To our knowledge, this is the first report to relate symptom trajectory outcomes during treatment for MDD to a neurophysiologic marker. Findings should be interpreted within the limits of this study. First, this GMM approach should be replicated in an independent sample of subjects. Like any model, GMM is based on a set of assumptions (e.g., the assumption of normality within each latent class) that may not be completely fulfilled in any given data set. Second, the cause of any of the symptom trajectory patterns, including the symptom volatility pattern, cannot be determined from the present study. Response patterns in the various outcome classes may or may not be related to medication effects in varying degrees. For example, it is unknown to what extent fluctuating symptoms may be due to the natural course of illness and/or effects of treatment (e.g., medication side effects). Further, patients may have improvement in some symptoms while experiencing worsening of other symptoms; additional studies are needed to address changes in specific symptoms of interest. Third, subjects were treated with fluoxetine or venlafaxine; larger trials with random assignment to various antidepressants would be needed to assess potential effects of specific medications. Fourth, subjects in this study were not distinguished in terms of depressive subtypes (e.g., atypical depression) or comorbid anxiety disorders—clinical factors that can affect symptom ratings and SSRI response (Fava et al., 2008
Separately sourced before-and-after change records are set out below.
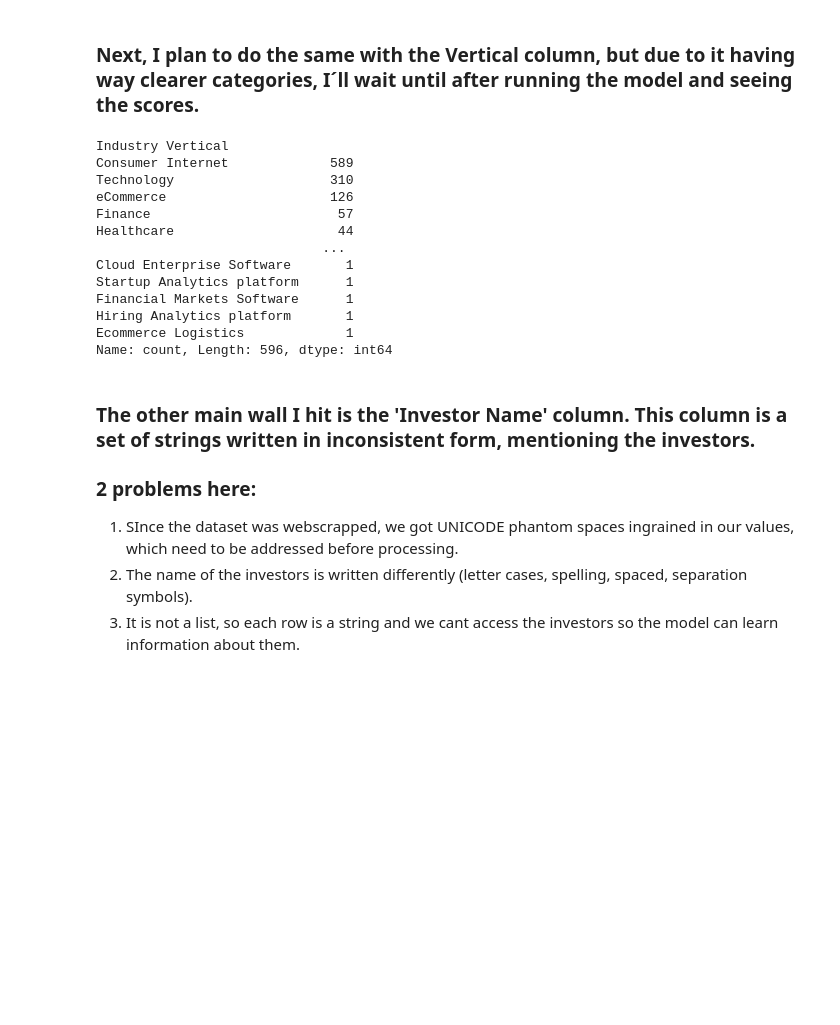
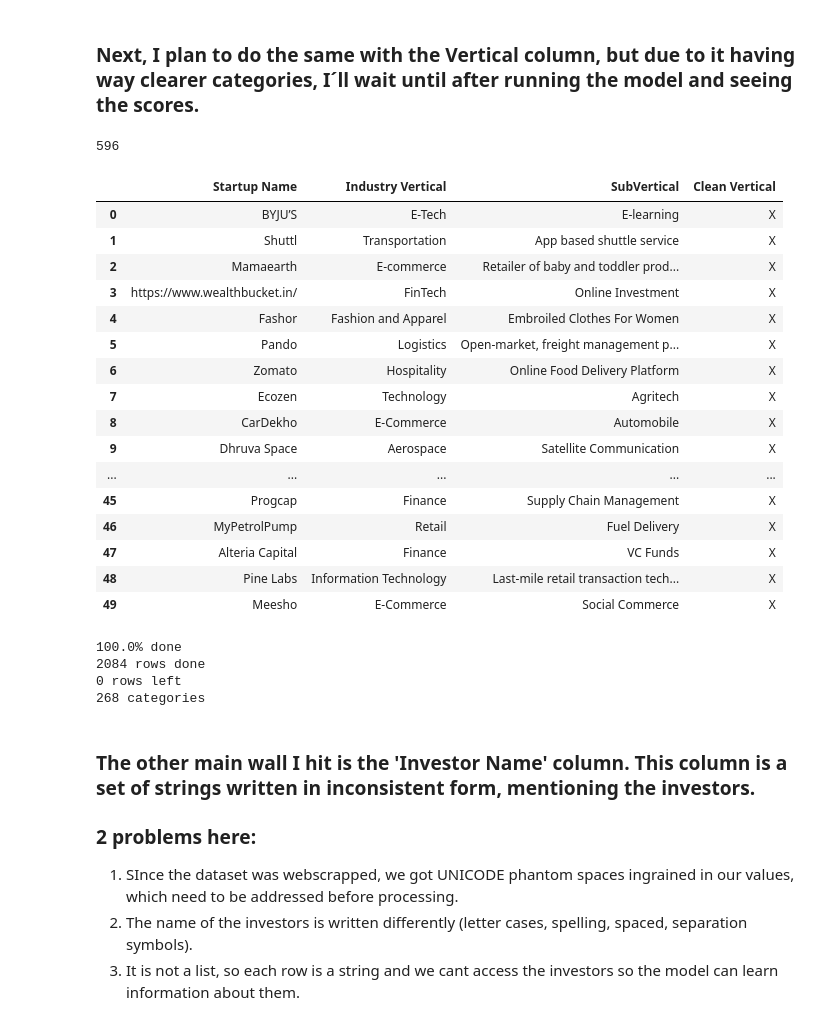
Before and after one commit to Jhan303/Startup-Funding-Regression-Project, a Jupyter notebook: Startup Funding Regression Project.ipynb, the cells around one changed output. Saved outputs shown, nothing was run; the diff lists cells and outputs as text; code cells hidden in the pictures; blank space fills up the shorter version.

```diff
--- a/Startup Funding Regression Project.ipynb
+++ b/Startup Funding Regression Project.ipynb
@@ -355,18 +419,6 @@ print(f'{values} categories')
 # %% [markdown]
 ### Next, I plan to do the same with the Vertical column, but due to it having way clearer categories, I´ll wait until after running the model and seeing the scores.
 # %%
-df['Industry Vertical'].value_counts()
+df['Industry Vertical'].nunique()
 # %% [output]
-Industry Vertical
-Consumer Internet             589
-Technology                    310
-eCommerce                     126
-Finance                        57
-Healthcare                     44
-                             ...
-Cloud Enterprise Software       1
-Startup Analytics platform      1
-Financial Markets Software      1
-Hiring Analytics platform       1
-Ecommerce Logistics             1
-Name: count, Length: 596, dtype: int64
+596
@@ -372,0 +427,20 @@ Name: count, Length: 596, dtype: int64
+# %%
+df.loc[(df['Clean Vertical'] == 'X') & (df['Industry Vertical'].str.contains(r'', regex=True, case=False, na=False)), ['Startup Name','Industry Vertical','SubVertical','Clean Vertical']].head(50)
+# %% [output]
+|  | Startup Name | Industry Vertical | SubVertical | Clean Vertical |
+| 0 | BYJU’S | E-Tech | E-learning | X |
+| 1 | Shuttl | Transportation | App based shuttle service | X |
+| 2 | Mamaearth | E-commerce | Retailer of baby and toddler prod... | X |
+| 3 | https://www.wealthbucket.in/ | FinTech | Online Investment | X |
+| 4 | Fashor | Fashion and Apparel | Embroiled Clothes For Women | X |
+| 5 | Pando | Logistics | Open-market, freight management p... | X |
+| 6 | Zomato | Hospitality | Online Food Delivery Platform | X |
+| 7 | Ecozen | Technology | Agritech | X |
+| 8 | CarDekho | E-Commerce | Automobile | X |
+| 9 | Dhruva Space | Aerospace | Satellite Communication | X |
+| ... | ... | ... | ... | ... |
+| 45 | Progcap | Finance | Supply Chain Management | X |
+| 46 | MyPetrolPump | Retail | Fuel Delivery | X |
+| 47 | Alteria Capital | Finance | VC Funds | X |
+| 48 | Pine Labs | Information Technology | Last-mile retail transaction tech... | X |
+| 49 | Meesho | E-Commerce | Social Commerce | X |
@@ -373,3 +496,19 @@ Name: count, Length: 596, dtype: int64
+# %%
+progress = (df['Clean Vertical'] != 'X').mean() * 100
+rows = (df['Clean Vertical'] != 'X').sum()
+left = len(df) - rows
+values = df['Clean Vertical'].nunique() - 1
+
+
+print(f"{progress:.1f}% done")
+print(f'{rows} rows done')
+print(f'{left} rows left')
+print(f'{values} categories')
+# %% [output]
+100.0% done
+2084 rows done
+0 rows left
+268 categories
 # %% [markdown]
 ### The other main wall I hit is the 'Investor Name' column. This column is a set of strings written in inconsistent form, mentioning the investors.
 ### 2 problems here:
```
Also changed, not shown: parts of 29 cells of this notebook.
). Future studies of better-characterized subjects should be conducted to examine such clinical characteristics as potential moderators of response trajectory. Last, we examined QEEG cordance changes only at a single region and at a single timepoint previously shown to be related to neurophysiological or clinical effects of medication; it is possible that other groups of electrodes, other timepoints, or other EEG parameters might differentiate subjects who express a volatile symptom change outcome pattern.